* _To do_
Give the number of lines in the listing that contain the word "after", and nothing besides.

* _Information_
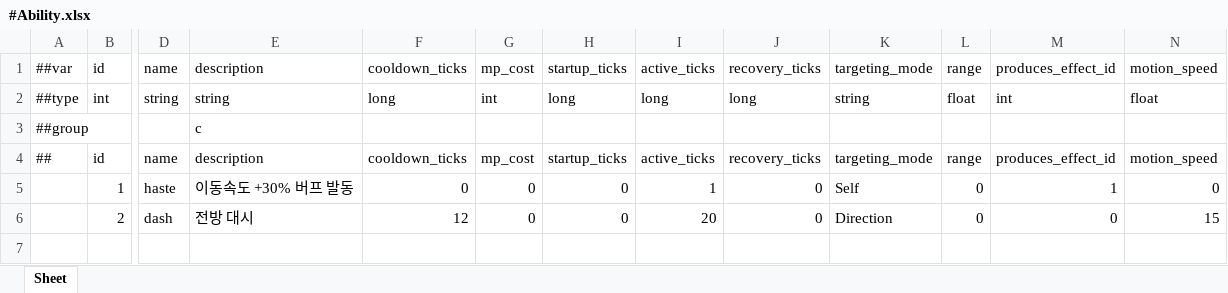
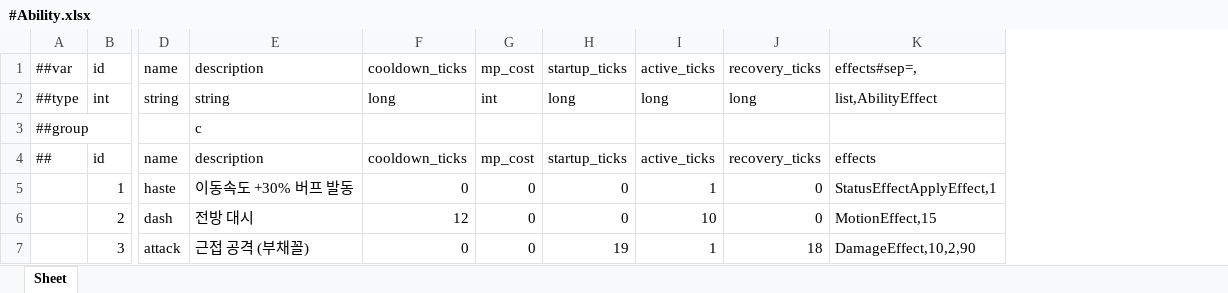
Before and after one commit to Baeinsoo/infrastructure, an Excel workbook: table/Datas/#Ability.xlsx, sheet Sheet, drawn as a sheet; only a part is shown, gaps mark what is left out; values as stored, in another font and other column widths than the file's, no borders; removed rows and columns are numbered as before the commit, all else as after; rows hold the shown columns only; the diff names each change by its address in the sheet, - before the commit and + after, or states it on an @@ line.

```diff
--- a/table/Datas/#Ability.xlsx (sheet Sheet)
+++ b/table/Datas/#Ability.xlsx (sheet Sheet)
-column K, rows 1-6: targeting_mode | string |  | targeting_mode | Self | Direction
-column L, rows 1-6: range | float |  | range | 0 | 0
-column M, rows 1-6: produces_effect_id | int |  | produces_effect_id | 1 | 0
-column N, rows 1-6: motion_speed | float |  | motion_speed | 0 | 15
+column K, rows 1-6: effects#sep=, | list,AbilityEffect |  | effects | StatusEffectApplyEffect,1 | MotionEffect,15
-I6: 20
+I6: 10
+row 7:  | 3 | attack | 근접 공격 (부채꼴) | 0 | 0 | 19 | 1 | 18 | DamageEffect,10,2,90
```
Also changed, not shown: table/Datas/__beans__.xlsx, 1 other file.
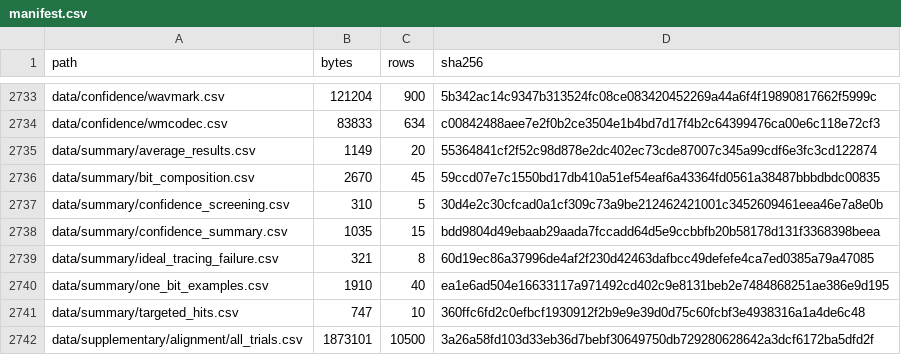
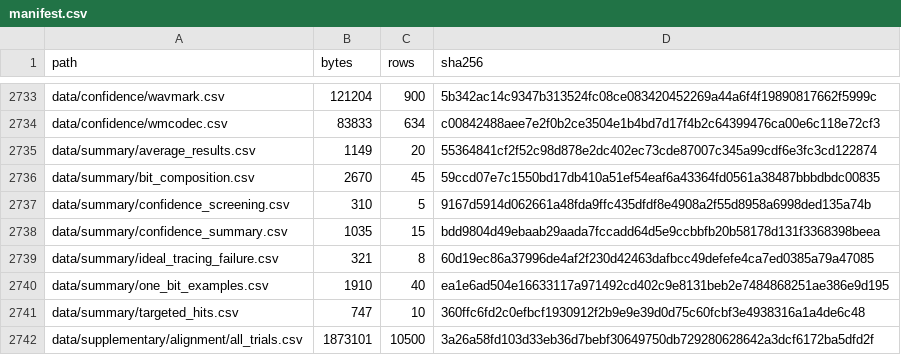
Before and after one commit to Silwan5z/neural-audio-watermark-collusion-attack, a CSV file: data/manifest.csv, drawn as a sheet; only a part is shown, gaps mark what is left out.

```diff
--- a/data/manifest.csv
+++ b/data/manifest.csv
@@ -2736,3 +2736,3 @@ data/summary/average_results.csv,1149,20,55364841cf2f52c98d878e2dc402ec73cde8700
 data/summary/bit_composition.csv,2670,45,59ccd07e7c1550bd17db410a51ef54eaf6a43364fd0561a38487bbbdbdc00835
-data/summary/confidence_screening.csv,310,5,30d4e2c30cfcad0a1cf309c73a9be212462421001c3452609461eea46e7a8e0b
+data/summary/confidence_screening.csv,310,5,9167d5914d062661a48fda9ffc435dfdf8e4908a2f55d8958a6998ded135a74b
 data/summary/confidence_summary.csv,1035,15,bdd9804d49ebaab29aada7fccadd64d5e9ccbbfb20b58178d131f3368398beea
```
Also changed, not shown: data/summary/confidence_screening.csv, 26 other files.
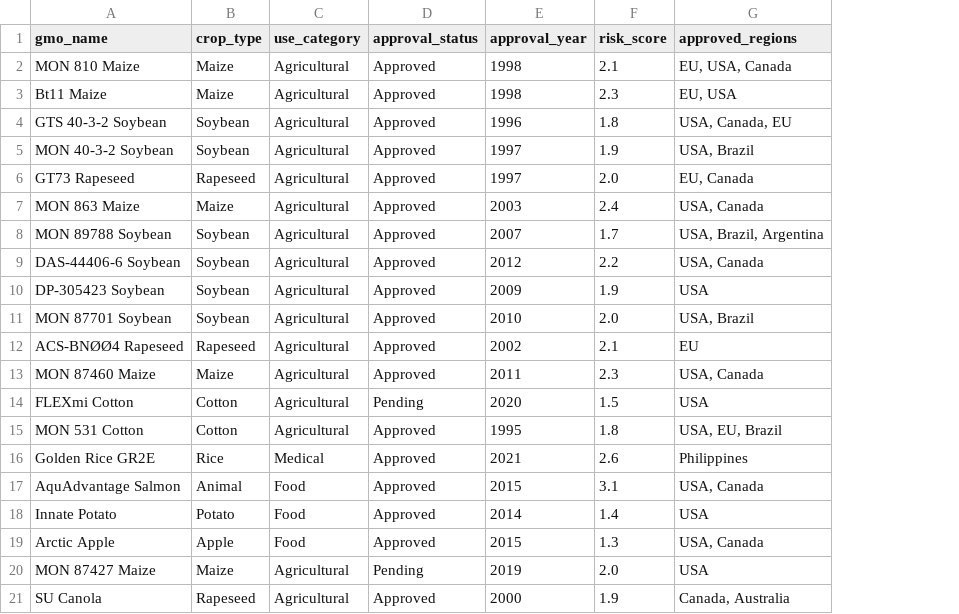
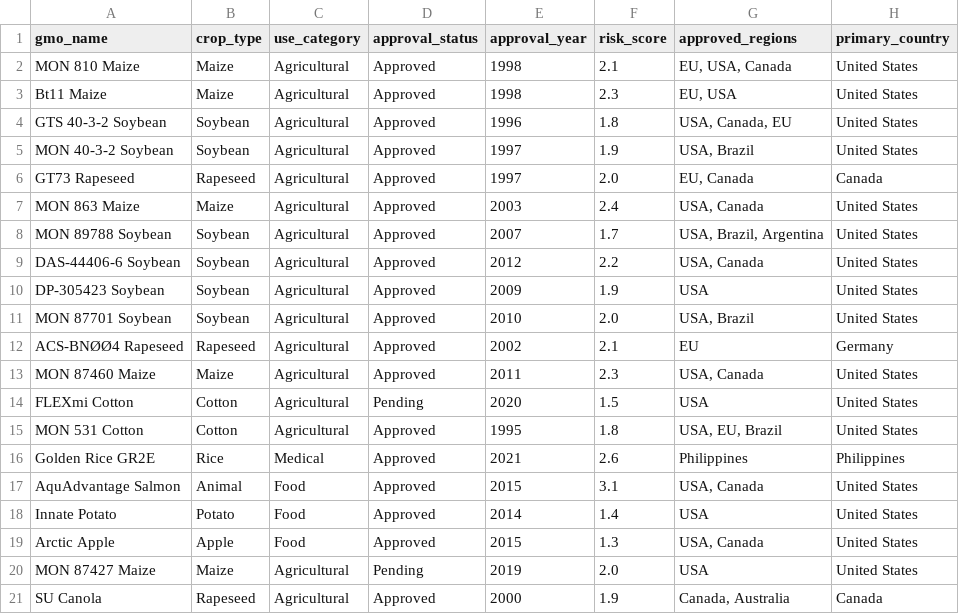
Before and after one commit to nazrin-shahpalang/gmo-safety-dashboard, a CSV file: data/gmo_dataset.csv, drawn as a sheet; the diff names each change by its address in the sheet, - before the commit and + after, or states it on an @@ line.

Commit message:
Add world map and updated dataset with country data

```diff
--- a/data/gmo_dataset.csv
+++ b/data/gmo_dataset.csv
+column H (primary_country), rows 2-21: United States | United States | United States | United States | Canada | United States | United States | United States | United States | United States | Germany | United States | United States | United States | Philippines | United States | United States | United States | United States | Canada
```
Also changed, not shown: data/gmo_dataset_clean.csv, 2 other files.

* _Exercise response_
3